In this April 18, 1972 file photo, John Lennon and his wife, Yoko Ono, leave a U.S. Immigration hearing in New York City. (AP Photo, FIle)
MONTREAL -- 40 years ago, almost to the day, illustrious singer-songwriter John Lennon was shot dead in New York City, leaving behind a generation that had followed him since his days with the Beatles.
Lennon passed away on December 8, 1980, but his music and influence on society are still very much alive today and transcend all generations.
"There are always covers you see in advertisements, like Nike who used the song 'Revolution'. It is clear that it is something in the music and some of the messages, that has important resonances today." said UQAM history professor Greg Robinson. "There are classic references and he's someone who joined the immortals in that sense."
According to music columnist Philippe Rezzonico, several artists these days have been inspired by The Beatles and Lennon.
"Oasis, it's clear that they are the direct heirs of the Beatles... Their musical influence is still felt, sometimes very obviously, sometimes more in the background. They clearly marked several generations," he said.
The singer Maude Carrier along with her father Gilles Carrier, has put on John Lennon tribute concert shows in Quebec libraries for 10 years.
They will put on a show virtually on Dec. 8 at la bibliotheque de Quebec (BANQ) in Montreal.
She said the longevity of Lennon's work is first of all its "human and tormented" side.
"We will all go through big questions in life, and I have the impression that he had the art of putting his finger on it, of not censoring himself in his way of writing," said Maude Carrier.
At the time of his assassination, Lennon had just restarted his solo career. A few hours before his death, he signed his new album "Double Fantasy" for his murderer, Mark David Chapman.
In the early 1970s, after the Beatles broke up, Lennon released other albums, including the seminal "Imagine" in 1971.
Could Lennon have surpassed his influence in the Beatles during his solo career?
According to Robinson, both works are important.
Lennon rose to fame with The Beatles, but it was really as a solo artist that he managed to be himself and express his ideas, he argued.
Towards the end of The Beatles, the artist had started to explore other themes and different musical styles that he would deepen as a solo artist, with the help of his muse and partner, Yoko Ono.
For Rezzonico, Lennon's richest work lies first and foremost in The Beatles.
"The common heritage will always be superior to the individual heritage," he said.
However, he acknowledges that Lennon's song "Imagine" is particularly striking, not least because it is a hymn to peace.
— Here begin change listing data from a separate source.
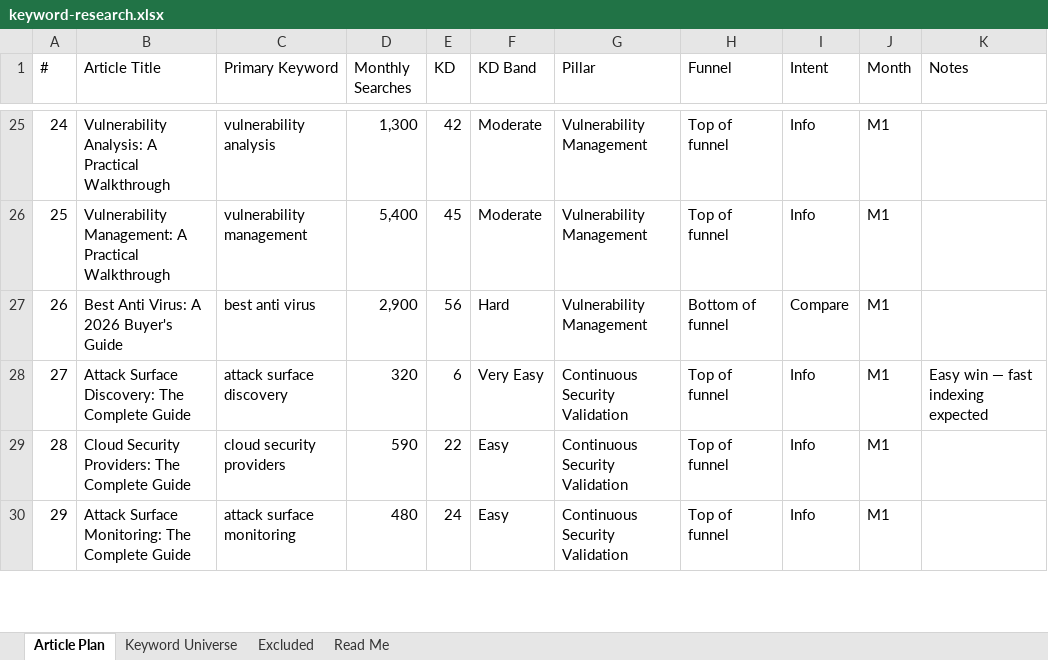
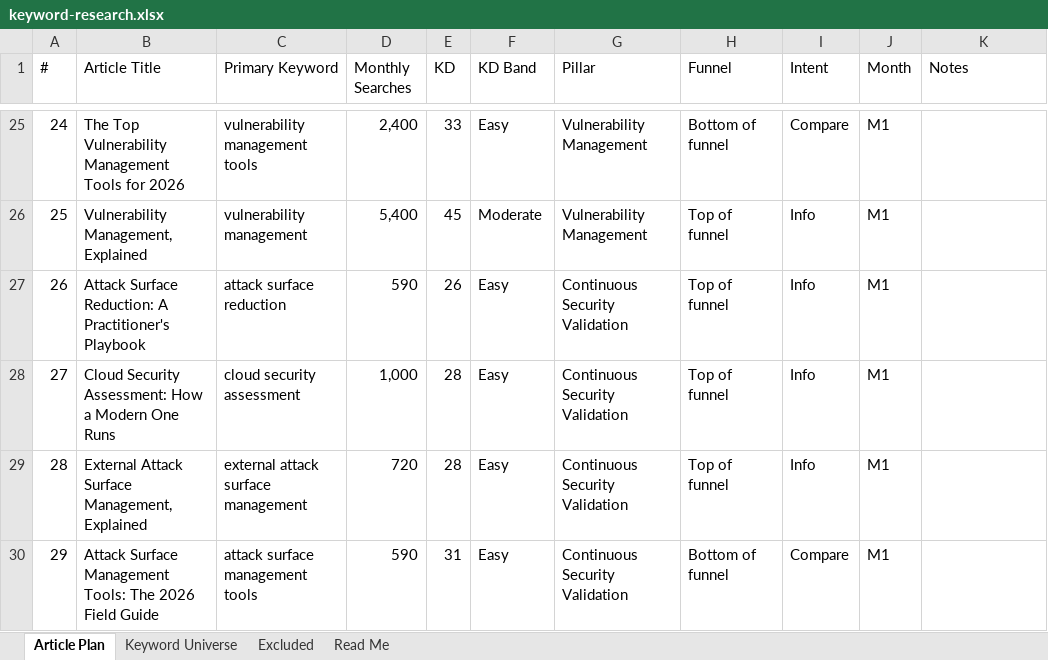
Before and after one commit to jonestj-boop/decks, an Excel workbook: decks/best-defense/keyword-research.xlsx, sheet Article Plan, drawn as a sheet; only a part is shown, gaps mark what is left out; values as stored, in another font and other column widths than the file's, no cell formats; the diff covers the shown part only; the diff names each change by its address in the sheet, - before the commit and + after, or states it on an @@ line.

```diff
--- a/decks/best-defense/keyword-research.xlsx (sheet Article Plan)
+++ b/decks/best-defense/keyword-research.xlsx (sheet Article Plan)
-B25 (Article Title): Vulnerability Analysis: A Practical Walkthrough
+B25 (Article Title): The Top Vulnerability Management Tools for 2026
-C25 (Primary Keyword): vulnerability analysis
+C25 (Primary Keyword): vulnerability management tools
-D25 (Monthly Searches): 1,300
+D25 (Monthly Searches): 2,400
-E25 (KD): 42
+E25 (KD): 33
-F25 (KD Band): Moderate
+F25 (KD Band): Easy
-H25 (Funnel): Top of funnel
+H25 (Funnel): Bottom of funnel
-I25 (Intent): Info
+I25 (Intent): Compare
-B26 (Article Title): Vulnerability Management: A Practical Walkthrough
+B26 (Article Title): Vulnerability Management, Explained
-B27 (Article Title): Best Anti Virus: A 2026 Buyer's Guide
+B27 (Article Title): Attack Surface Reduction: A Practitioner's Playbook
-C27 (Primary Keyword): best anti virus
+C27 (Primary Keyword): attack surface reduction
-D27 (Monthly Searches): 2,900
+D27 (Monthly Searches): 590
-E27 (KD): 56
+E27 (KD): 26
-F27 (KD Band): Hard
+F27 (KD Band): Easy
-G27 (Pillar): Vulnerability Management
+G27 (Pillar): Continuous Security Validation
-H27 (Funnel): Bottom of funnel
+H27 (Funnel): Top of funnel
-I27 (Intent): Compare
+I27 (Intent): Info
-B28 (Article Title): Attack Surface Discovery: The Complete Guide
+B28 (Article Title): Cloud Security Assessment: How a Modern One Runs
-C28 (Primary Keyword): attack surface discovery
+C28 (Primary Keyword): cloud security assessment
-D28 (Monthly Searches): 320
+D28 (Monthly Searches): 1,000
-E28 (KD): 6
+E28 (KD): 28
-F28 (KD Band): Very Easy
+F28 (KD Band): Easy
-K28 (Notes): Easy win — fast indexing expected
+K28 (Notes): (empty)
-B29 (Article Title): Cloud Security Providers: The Complete Guide
+B29 (Article Title): External Attack Surface Management, Explained
-C29 (Primary Keyword): cloud security providers
+C29 (Primary Keyword): external attack surface management
-D29 (Monthly Searches): 590
+D29 (Monthly Searches): 720
-E29 (KD): 22
+E29 (KD): 28
-B30 (Article Title): Attack Surface Monitoring: The Complete Guide
+B30 (Article Title): Attack Surface Management Tools: The 2026 Field Guide
-C30 (Primary Keyword): attack surface monitoring
+C30 (Primary Keyword): attack surface management tools
-D30 (Monthly Searches): 480
+D30 (Monthly Searches): 590
-E30 (KD): 24
+E30 (KD): 31
-H30 (Funnel): Top of funnel
+H30 (Funnel): Bottom of funnel
-I30 (Intent): Info
+I30 (Intent): Compare
```
Also changed, not shown: 303 edited cells elsewhere in this sheet, sheet Keyword Universe, cell formats, 1 other file.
The musical columnist also wonders what the artist could have accomplished later in his life if he had pursued his career.
"Just think of the quality of (David) Bowie's last two albums, the quality of just about everything (Bob) Dylan has done in the last 20 years, the quality of (Bruce) Springsteen's recent album. .. In light of what other greats have done, it is clear that we missed something particularly interesting," he said.
INFLUENCE ON SOCIETY
If Lennon distinguished himself in the history of music, he also left his mark on society.
For example, his famous round glasses, and Sergeant Pepper's costumes have become fashion icons, said Robinson.
And of course, we are still talking about his message of peace, exemplified in the song "Give Peace a Chance," which Lennon and Ono sang on the bed of Montreal's Queen Elizabeth Hotel in 1969.
"He said he was on his honeymoon with Yoko Ono and he knew very well that he was going to be covered a lot by the press, so they had decided to use the publicity for the cause of peace," said Robinson.
Lennon's message also survives through his widow, Yoko Ono, who regularly speaks in defence of world peace.
"I really think that now, 99% of the world is really for world peace. There's an incredible awareness about wanting peace in the world. And only the 1% is being disruptive. So that 1% has a lot of power to disrupt. But I think that in the end, we're going to survive," Ono wrote on Twitter Nov. 24.
-- this report by The Canadian Press was first published Dec. 6, 2020.